Daydream OS is built on Android 8.0 and is a clean, VR-friendly interface. You’ve seen it before on the phone-based Daydream View. In the Mirage Solo, it worked fairly well, but we did have issues finding and installing apps that weren’t surfaced in the VR Google PlayStore. Installing a third-party VR app required doing so from the app store on a computer. Even though it installed, no app icon was created, forcing us to launch media files from a file explorer in the system view. To be fair, speed bumps like these litter the VR roadway on all platforms.
Does the Lenovo Mirage Solo game?
To see how well the Lenovo Mirage Solo plays games, we tried a few pre-installed products that support the positional tracking. The first was a snowball fight game, where you whip snowballs at neighbors and holiday-themed objects. The Mirage Solo effortlessly tracked our moving and ducking. We also played a snowboarding game where you lean and duck for control. As expected, we had no issues with loss of tracking.
The last game we played was Blade Runner Revelations, a narrative role-player. While it recognizes your body position, it’s not critical to the game (at least not the sections we played through). That makes sense, as it was developed for the 6DOF Mirage Solo and the 3DOF Daydream View headset, too.
Blade Runner as a game is set in the original movie’s imagination of 2019. It’s fairly immersive, and it was hard not to imagine ourselves as Harrison Ford as we flew threw a dystopic future Los Angeles in an LAPD Spinner police car.
But Blade Runner also served as a reminder of the main weakness of the Mirage Solo and other similar systems—graphics horse power. As well as it tracks, it’s still “just” phone graphics, which can’t hold a candle to PC-based graphics. Blade Runner was clearly running at a lower resolution to improve its frame rates.
Speaking of frame rates, Lenovo and Google say the Mirage Solo should be able to maintain framerate to hit its maximum refresh rate of 75Hz. We never felt wanting for more higher frame rates—but we did find ourselves wanting for higher resolution textures and more polygons at times.
It feels, like, well, it feels like you’re playing games on a phone.
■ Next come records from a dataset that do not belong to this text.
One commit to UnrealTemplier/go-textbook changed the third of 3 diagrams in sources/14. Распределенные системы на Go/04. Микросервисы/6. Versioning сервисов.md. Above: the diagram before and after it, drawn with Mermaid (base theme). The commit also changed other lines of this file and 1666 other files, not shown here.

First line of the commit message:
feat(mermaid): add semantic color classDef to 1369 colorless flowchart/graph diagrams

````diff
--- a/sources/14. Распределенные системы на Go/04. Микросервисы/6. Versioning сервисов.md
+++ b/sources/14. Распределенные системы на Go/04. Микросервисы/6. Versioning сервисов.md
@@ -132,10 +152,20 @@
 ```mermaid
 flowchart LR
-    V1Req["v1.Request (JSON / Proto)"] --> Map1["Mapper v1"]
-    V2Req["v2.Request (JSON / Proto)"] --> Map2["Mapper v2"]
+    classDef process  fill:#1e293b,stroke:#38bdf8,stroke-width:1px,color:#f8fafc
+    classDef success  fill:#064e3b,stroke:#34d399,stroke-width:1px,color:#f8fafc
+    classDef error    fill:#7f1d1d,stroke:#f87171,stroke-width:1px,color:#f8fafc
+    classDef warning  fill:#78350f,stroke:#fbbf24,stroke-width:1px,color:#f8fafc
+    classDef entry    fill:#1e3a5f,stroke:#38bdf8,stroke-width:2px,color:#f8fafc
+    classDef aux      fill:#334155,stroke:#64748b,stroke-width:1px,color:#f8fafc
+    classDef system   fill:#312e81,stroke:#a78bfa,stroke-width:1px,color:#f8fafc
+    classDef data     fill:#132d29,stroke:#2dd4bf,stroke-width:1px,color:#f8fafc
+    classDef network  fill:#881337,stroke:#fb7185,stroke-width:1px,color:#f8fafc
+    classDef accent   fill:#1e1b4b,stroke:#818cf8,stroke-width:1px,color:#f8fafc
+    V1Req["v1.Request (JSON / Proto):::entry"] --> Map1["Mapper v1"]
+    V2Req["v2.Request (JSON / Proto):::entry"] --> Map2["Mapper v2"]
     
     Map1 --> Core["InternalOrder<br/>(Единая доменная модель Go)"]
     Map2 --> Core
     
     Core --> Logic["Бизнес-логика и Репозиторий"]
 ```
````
Overall though, the experience holds up well and almost, just almost justifies paying more for tracking over traditional 3DOF systems.
As a media viewer, the Mirage Solo is excellent. There’s a huge library of free 360 and sterescopic content on Youtube that springs to life in the Mirage Solo. With its high-pixel density and good field of view, you can almost justify having a dedicated VR viewer today.
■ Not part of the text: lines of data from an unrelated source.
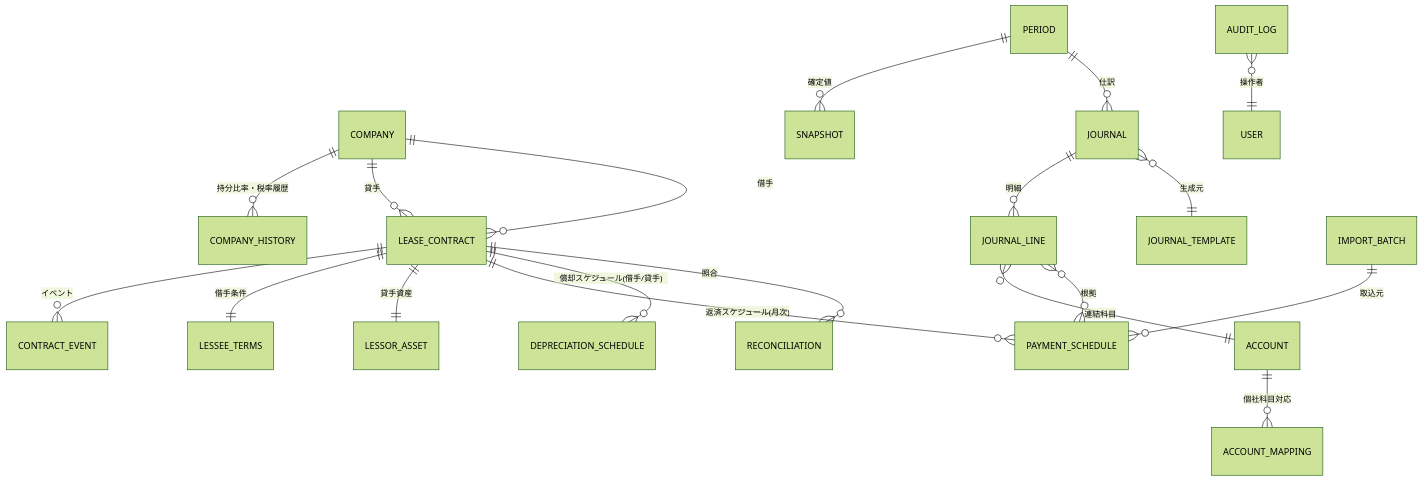
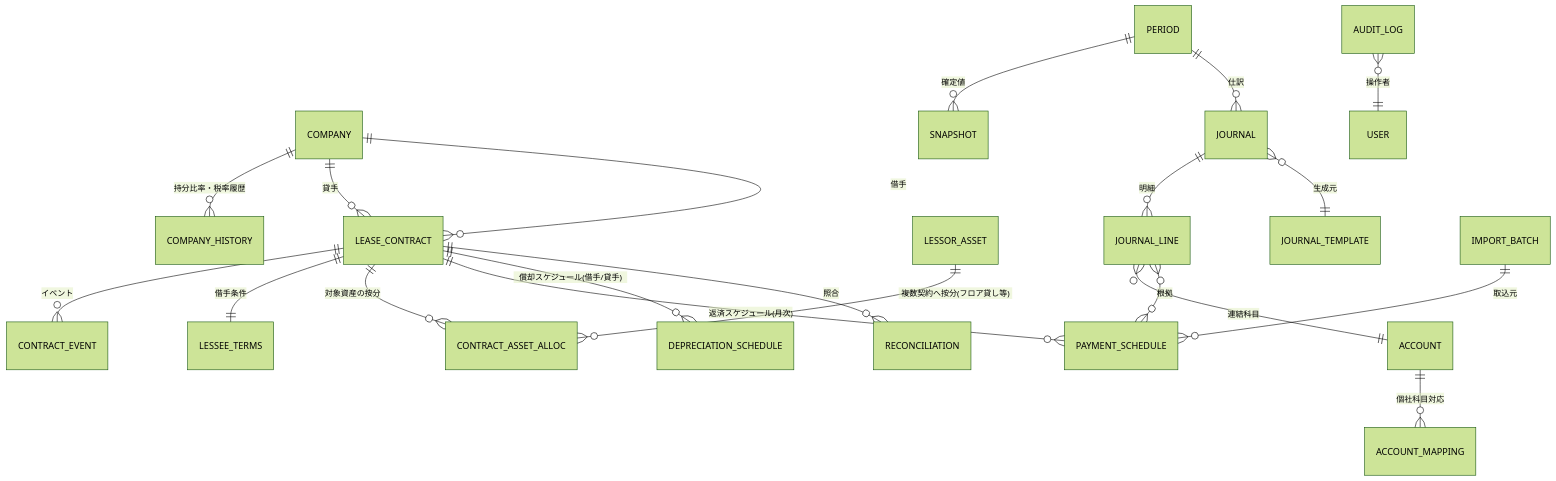
Before and after one commit to btshibuya/new_lease: the fifth of 5 diagrams in docs/requirements.md, drawn with Mermaid (forest theme). The commit also changed other lines of this file and 32 other files, not shown here.

````diff
--- a/docs/requirements.md
+++ b/docs/requirements.md
@@ -426,21 +429,22 @@
 ```mermaid
 erDiagram
   COMPANY ||--o{ COMPANY_HISTORY : "持分比率・税率履歴"
   COMPANY ||--o{ LEASE_CONTRACT : "貸手"
   COMPANY ||--o{ LEASE_CONTRACT : "借手"
   LEASE_CONTRACT ||--o{ CONTRACT_EVENT : "イベント"
   LEASE_CONTRACT ||--|| LESSEE_TERMS : "借手条件"
-  LEASE_CONTRACT ||--|| LESSOR_ASSET : "貸手資産"
+  LEASE_CONTRACT ||--o{ CONTRACT_ASSET_ALLOC : "対象資産の按分"
+  LESSOR_ASSET ||--o{ CONTRACT_ASSET_ALLOC : "複数契約へ按分(フロア貸し等)"
   LEASE_CONTRACT ||--o{ PAYMENT_SCHEDULE : "返済スケジュール(月次)"
   LEASE_CONTRACT ||--o{ DEPRECIATION_SCHEDULE : "償却スケジュール(借手/貸手)"
   LEASE_CONTRACT ||--o{ RECONCILIATION : "照合"
   PERIOD ||--o{ SNAPSHOT : "確定値"
   PERIOD ||--o{ JOURNAL : "仕訳"
   JOURNAL ||--o{ JOURNAL_LINE : "明細"
   JOURNAL_LINE }o--|| ACCOUNT : "連結科目"
   JOURNAL }o--|| JOURNAL_TEMPLATE : "生成元"
   JOURNAL_LINE }o--o{ PAYMENT_SCHEDULE : "根拠"
   IMPORT_BATCH ||--o{ PAYMENT_SCHEDULE : "取込元"
   ACCOUNT ||--o{ ACCOUNT_MAPPING : "個社科目対応"
   AUDIT_LOG }o--|| USER : "操作者"
 ```
````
We’ll be the first to admit that the Mirage Solo impressed us way more than we expected. We typically look down at our noses at less-than-PC-level VR, but the Mirage Solo’s 6DOF tracking performance surprised us.
Its ease of setup, wireless experience, and Chromecast capability make the standalone VR system to beat today.
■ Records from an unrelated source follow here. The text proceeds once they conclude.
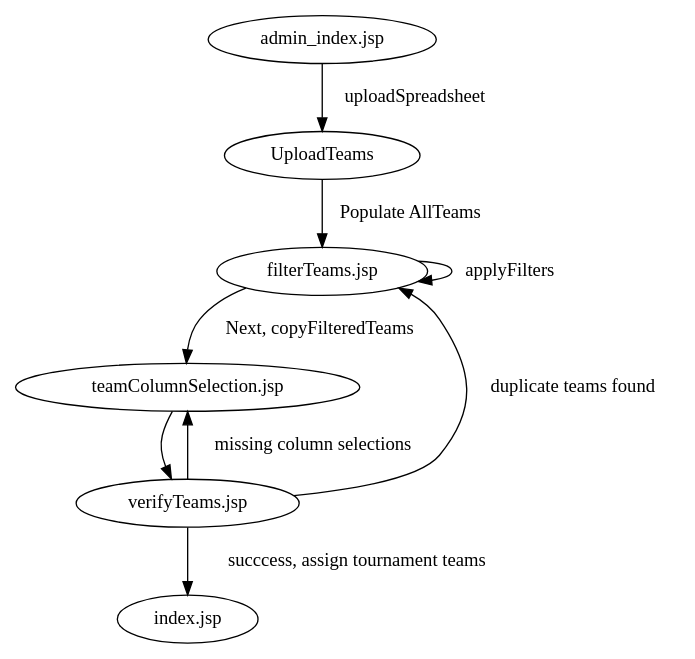
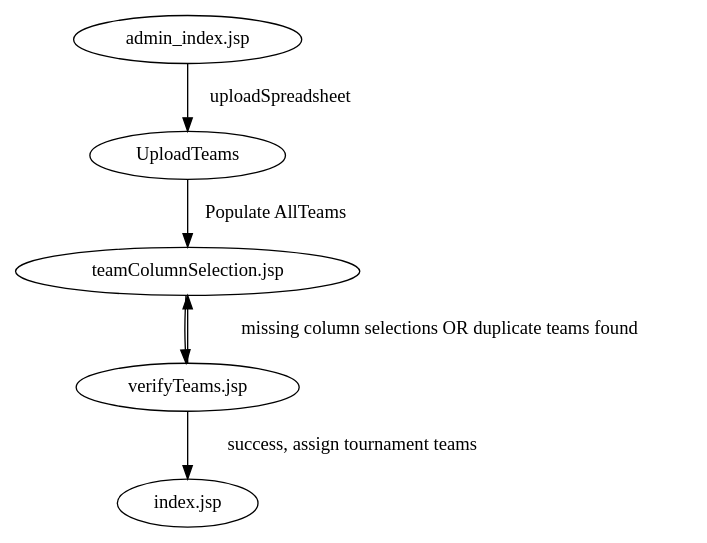
The diagram in scoring/docs/workflows/upload-teams.dot (jpschewe/fll-sw), drawn with Graphviz before and after one commit. The commit also changed 5 other files, not shown here.

First line of the commit message:
Remove filtering of teams from upload

```diff
--- a/scoring/docs/workflows/upload-teams.dot
+++ b/scoring/docs/workflows/upload-teams.dot
@@ -1,19 +1,13 @@
 digraph upload_teams {
 
 "admin_index.jsp" -> UploadTeams [label="uploadSpreadsheet"];
 
-UploadTeams -> "filterTeams.jsp" [label="Populate AllTeams"];
-
-"filterTeams.jsp" -> "filterTeams.jsp" [label="applyFilters"];
-
-"filterTeams.jsp" -> "teamColumnSelection.jsp" [label="Next, copyFilteredTeams"];
+UploadTeams -> "teamColumnSelection.jsp" [label="Populate AllTeams"];
 
 "teamColumnSelection.jsp" -> "verifyTeams.jsp";
 
-"verifyTeams.jsp" -> "teamColumnSelection.jsp" [label="missing column selections"];
+"verifyTeams.jsp" -> "teamColumnSelection.jsp" [label="missing column selections OR duplicate teams found"];
 
-"verifyTeams.jsp" -> "filterTeams.jsp" [label="duplicate teams found"];
-
-"verifyTeams.jsp" -> "index.jsp" [label="succcess, assign tournament teams"];
+"verifyTeams.jsp" -> "index.jsp" [label="success, assign tournament teams"];
 
 }
```
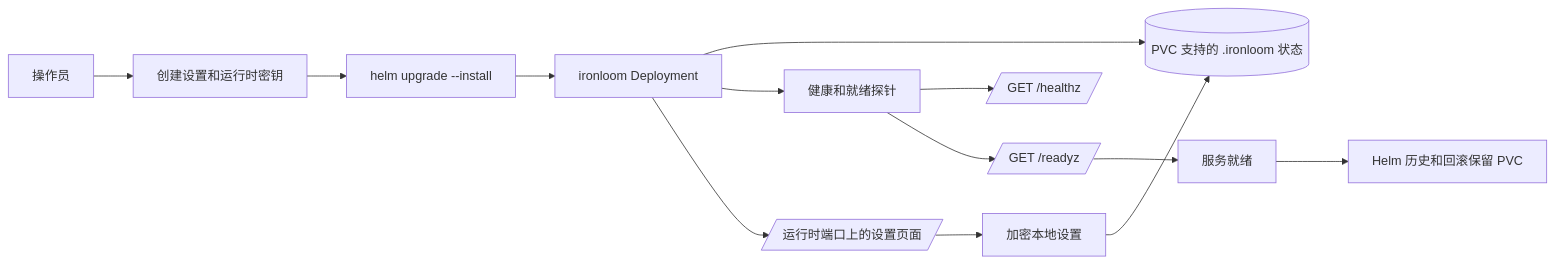
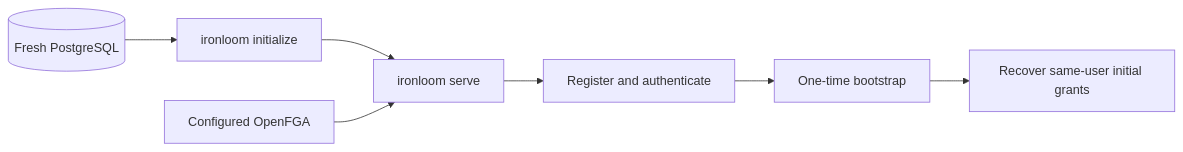
The diagram in site/guide-docs/zh-hans/guides/deployment.md (VannaDii/ironloom), drawn with Mermaid before and after one commit. The commit also changed other lines of this file and 13 other files, not shown here.

Commit message:
fix: serialize bootstrap grants and wire service connections

````diff
--- a/site/guide-docs/zh-hans/guides/deployment.md
+++ b/site/guide-docs/zh-hans/guides/deployment.md
@@ -9,15 +7,9 @@
 ```mermaid
 flowchart LR
-  operator[操作员] --> secret[创建设置和运行时密钥]
-  secret --> helm[helm upgrade --install]
-  helm --> deployment[ironloom Deployment]
-  deployment --> pvc[(PVC 支持的 .ironloom 状态)]
-  deployment --> probes[健康和就绪探针]
-  probes --> health[/GET /healthz/]
-  probes --> ready[/GET /readyz/]
-  deployment --> setup[/运行时端口上的设置页面/]
-  setup --> encrypted[加密本地设置]
-  encrypted --> pvc
-  ready --> service[服务就绪]
-  service --> rollback[Helm 历史和回滚保留 PVC]
+  DB[(Fresh PostgreSQL)] --> Init[ironloom initialize]
+  Init --> Service[ironloom serve]
+  FGA[Configured OpenFGA] --> Service
+  Service --> Account[Register and authenticate]
+  Account --> Bootstrap[One-time bootstrap]
+  Bootstrap --> Ready[Recover same-user initial grants]
 ```
````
Oculus Go vs. Mirage Solo
With the newly released Oculus Go at $199 on Amazon (or $249 with 64GB, double the storage) many will see them as competitors. Although we have not reviewed an Oculus Go, we do know it’s a 3DOF system built on an older graphics chip and CPU. That means it probably comes down to what you’ll use it for. Our guess is that the Mirage Solo will outperform it for gaming, but both will be fairly even for media viewing.
So if you’re looking at a gaming standalone VR system, the Mirage Solo has the edge with its 6DOF. For watching YouTube videos or looking at photos, it’s going to be pretty hard to beat $199 for the Oculus Go.
Mirage Solo vs. Oculus Rift
The other comparison many will want to make is with the $400 Oculus Rift. What’s unfair about that is the Oculus Rift (like the HTC Vive) also requires a decent VR-ready gaming machine. The Rift and Vive are certainly superior in tracking and graphics capabilities, but then you’re talking about $400 vs. $1,000, so there is a difference.